DATA RECORDS:
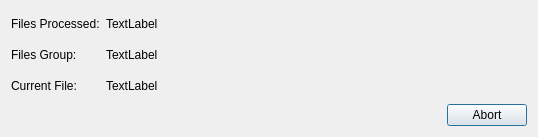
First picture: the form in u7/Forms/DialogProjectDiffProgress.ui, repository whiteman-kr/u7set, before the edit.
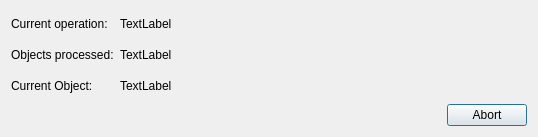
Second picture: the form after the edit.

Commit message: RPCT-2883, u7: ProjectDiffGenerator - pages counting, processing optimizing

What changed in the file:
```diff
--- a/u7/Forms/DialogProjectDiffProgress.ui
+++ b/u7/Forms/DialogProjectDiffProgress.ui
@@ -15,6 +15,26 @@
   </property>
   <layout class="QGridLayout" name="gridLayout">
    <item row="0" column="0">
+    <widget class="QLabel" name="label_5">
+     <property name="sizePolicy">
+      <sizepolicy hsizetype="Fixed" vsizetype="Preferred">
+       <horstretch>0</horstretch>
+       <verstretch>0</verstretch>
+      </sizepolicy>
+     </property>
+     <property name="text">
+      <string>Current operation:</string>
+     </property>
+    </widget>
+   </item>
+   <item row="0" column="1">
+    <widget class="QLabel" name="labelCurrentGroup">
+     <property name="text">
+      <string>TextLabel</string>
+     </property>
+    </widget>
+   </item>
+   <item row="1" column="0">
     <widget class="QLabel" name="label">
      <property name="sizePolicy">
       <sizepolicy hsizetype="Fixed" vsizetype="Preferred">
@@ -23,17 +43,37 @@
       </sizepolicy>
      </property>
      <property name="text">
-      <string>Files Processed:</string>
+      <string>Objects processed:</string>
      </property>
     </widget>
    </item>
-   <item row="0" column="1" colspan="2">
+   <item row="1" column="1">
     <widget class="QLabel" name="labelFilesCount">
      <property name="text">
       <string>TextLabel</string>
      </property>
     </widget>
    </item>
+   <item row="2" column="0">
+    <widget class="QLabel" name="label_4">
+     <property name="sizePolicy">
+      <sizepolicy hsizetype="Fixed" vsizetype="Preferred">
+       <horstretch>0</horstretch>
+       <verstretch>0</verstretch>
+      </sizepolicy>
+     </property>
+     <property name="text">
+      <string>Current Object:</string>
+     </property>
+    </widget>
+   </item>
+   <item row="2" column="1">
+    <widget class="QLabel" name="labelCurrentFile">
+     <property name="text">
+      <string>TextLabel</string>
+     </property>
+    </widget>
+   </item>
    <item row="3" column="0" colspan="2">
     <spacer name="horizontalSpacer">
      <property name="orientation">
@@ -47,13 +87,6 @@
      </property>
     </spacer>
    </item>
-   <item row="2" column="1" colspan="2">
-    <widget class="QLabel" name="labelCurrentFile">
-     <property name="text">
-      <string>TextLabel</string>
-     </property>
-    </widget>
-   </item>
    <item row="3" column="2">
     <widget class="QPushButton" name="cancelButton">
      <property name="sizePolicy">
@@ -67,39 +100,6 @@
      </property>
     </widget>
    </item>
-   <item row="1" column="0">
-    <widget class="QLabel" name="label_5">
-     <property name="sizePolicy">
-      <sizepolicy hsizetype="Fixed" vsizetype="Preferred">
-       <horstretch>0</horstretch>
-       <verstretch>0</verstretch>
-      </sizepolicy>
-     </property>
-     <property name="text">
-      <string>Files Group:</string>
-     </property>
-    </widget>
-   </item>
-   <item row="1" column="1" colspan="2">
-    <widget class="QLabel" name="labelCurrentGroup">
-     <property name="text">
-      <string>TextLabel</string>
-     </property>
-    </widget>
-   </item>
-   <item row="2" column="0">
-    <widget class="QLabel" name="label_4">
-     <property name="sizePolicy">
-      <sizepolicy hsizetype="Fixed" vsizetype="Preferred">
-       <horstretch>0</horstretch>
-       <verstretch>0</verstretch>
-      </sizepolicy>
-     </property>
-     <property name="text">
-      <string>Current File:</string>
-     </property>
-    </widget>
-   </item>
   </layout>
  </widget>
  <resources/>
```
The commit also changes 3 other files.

TASK DESCRIPTION:
Report back every line of the entries in which "layout" occurs.

ANSWER TO THE PROBLEM:
   <layout class="QGridLayout" name="gridLayout">
   </layout>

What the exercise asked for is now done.